In Asia and the Pacific, 700 million people live without decent water supplies and 2 billion without adequate sanitation; the problem is particularly grave in the rural areas, where the majority of the poor reside.
In addressing this issue, the Asian Development Bank's (ADB) emphasis has been on expanding coverage. Yet in a 2006 review of ADB's water policy, an independent expert panel said it found no empirical evidence that poor people necessarily benefit from improved coverage.
This impact evaluation study assesses the performance of Punjab Rural Water Supply and Sanitation Project, and Punjab Community Water Supply and Sanitation Project in Pakistan to assess project performance and identify lessons for maximizing the development effectiveness of water supply and sanitation interventions. Overall, ADB assistance to rural water supply and sanitation projects was successful, but at the low end of the scale.
The evaluation showed that the projects significantly improved household access to water supply, reduced drudgery among the lowest socioeconomic group, improved high school attendance among girls in the middle socioeconomic group, and increased leisure time for female members of households. But at the aggregate level, the projects had no significant impact on primary health, such as the incidence and intensity of diarrhea, or on labor force participation and hours worked.
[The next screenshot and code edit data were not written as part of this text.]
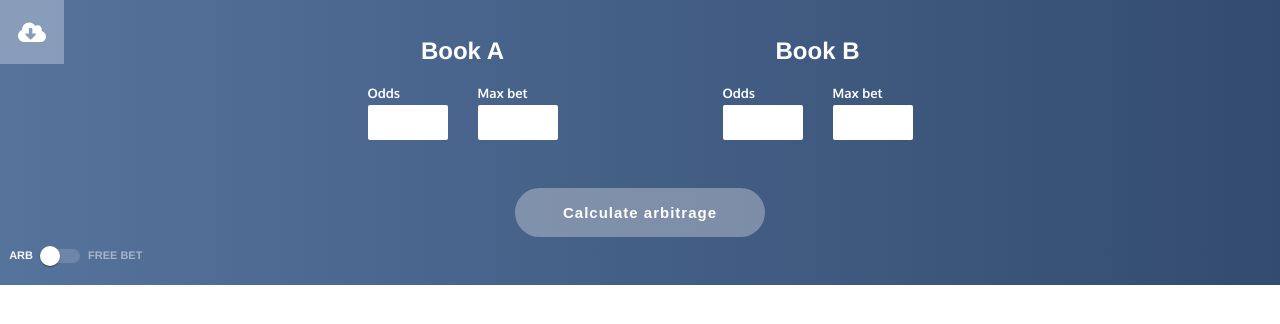
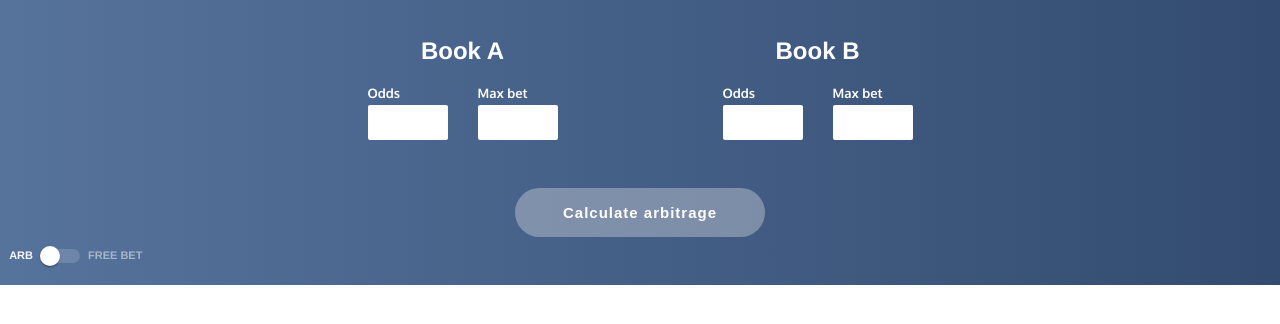
Before and after one commit to sumonst21/oa, a Vue app: page / in a window 1280 px wide. Shown: the top 324 px of the page. Built offline with nearby package versions, Linux system fonts and the light colour scheme.

Commit message:
hide parser

```diff
--- a/src/App.vue
+++ b/src/App.vue
@@ -18,7 +18,7 @@
         </div>
 
         <div class="util-wrap">
-            <button v-if="!freeBetMode" class="open-parser btn-util" @click.prevent="showParser = true"><svg xmlns="http://www.w3.org/2000/svg" viewBox="0 0 640 512"><path d="M537.6 226.6c4.1-10.7 6.4-22.4 6.4-34.6 0-53-43-96-96-96-19.7 0-38.1 6-53.3 16.2C367 64.2 315.3 32 256 32c-88.4 0-160 71.6-160 160 0 2.7.1 5.4.2 8.1C40.2 219.8 0 273.2 0 336c0 79.5 64.5 144 144 144h368c70.7 0 128-57.3 128-128 0-61.9-44-113.6-102.4-125.4zm-132.9 88.7L299.3 420.7c-6.2 6.2-16.4 6.2-22.6 0L171.3 315.3c-10.1-10.1-2.9-27.3 11.3-27.3H248V176c0-8.8 7.2-16 16-16h48c8.8 0 16 7.2 16 16v112h65.4c14.2 0 21.4 17.2 11.3 27.3z"/></svg></button>
+            <!-- <button v-if="!freeBetMode" class="open-parser btn-util" @click.prevent="showParser = true"><svg xmlns="http://www.w3.org/2000/svg" viewBox="0 0 640 512"><path d="M537.6 226.6c4.1-10.7 6.4-22.4 6.4-34.6 0-53-43-96-96-96-19.7 0-38.1 6-53.3 16.2C367 64.2 315.3 32 256 32c-88.4 0-160 71.6-160 160 0 2.7.1 5.4.2 8.1C40.2 219.8 0 273.2 0 336c0 79.5 64.5 144 144 144h368c70.7 0 128-57.3 128-128 0-61.9-44-113.6-102.4-125.4zm-132.9 88.7L299.3 420.7c-6.2 6.2-16.4 6.2-22.6 0L171.3 315.3c-10.1-10.1-2.9-27.3 11.3-27.3H248V176c0-8.8 7.2-16 16-16h48c8.8 0 16 7.2 16 16v112h65.4c14.2 0 21.4 17.2 11.3 27.3z"/></svg></button> -->
             <button v-if="!freeBetMode && plays.length && !loading && !loadingTimer" :class="{ 'viewing-bookmark': viewingBookmark }" class="save-play btn-util" @click.prevent="bookmarkPlay"><svg xmlns="http://www.w3.org/2000/svg" viewBox="0 0 384 512"><path d="M0 512V48C0 21.49 21.49 0 48 0h288c26.51 0 48 21.49 48 48v464L192 400 0 512z"/></svg></button>
             <button v-if="freeBetMode && conversion && !loading && !loadingTimer" :class="{ 'viewing-bookmark': viewingBookmark }" class="save-play btn-util" @click.prevent="bookmarkPlay"><svg xmlns="http://www.w3.org/2000/svg" viewBox="0 0 384 512"><path d="M0 512V48C0 21.49 21.49 0 48 0h288c26.51 0 48 21.49 48 48v464L192 400 0 512z"/></svg></button>
         </div>
@@ -204,12 +204,7 @@ export default {
                     return;
                 }
 
-                console.log('bind');
-
                 event = event || window.event;
-                if ( event.keyCode === 80 ) {
-                    this.showParser = true;
-                }
 
                 if ( event.keyCode === 83 ) {
                     this.bookmarkPlay();
```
Among the lessons of the project, the design focus of water and sanitation projects needs to extend beyond improving access to water supply, and include wastewater and solid waste management. It should also include greater support from nongovernment organizations and the private sector for the community-based organizations that are responsible for subprojects.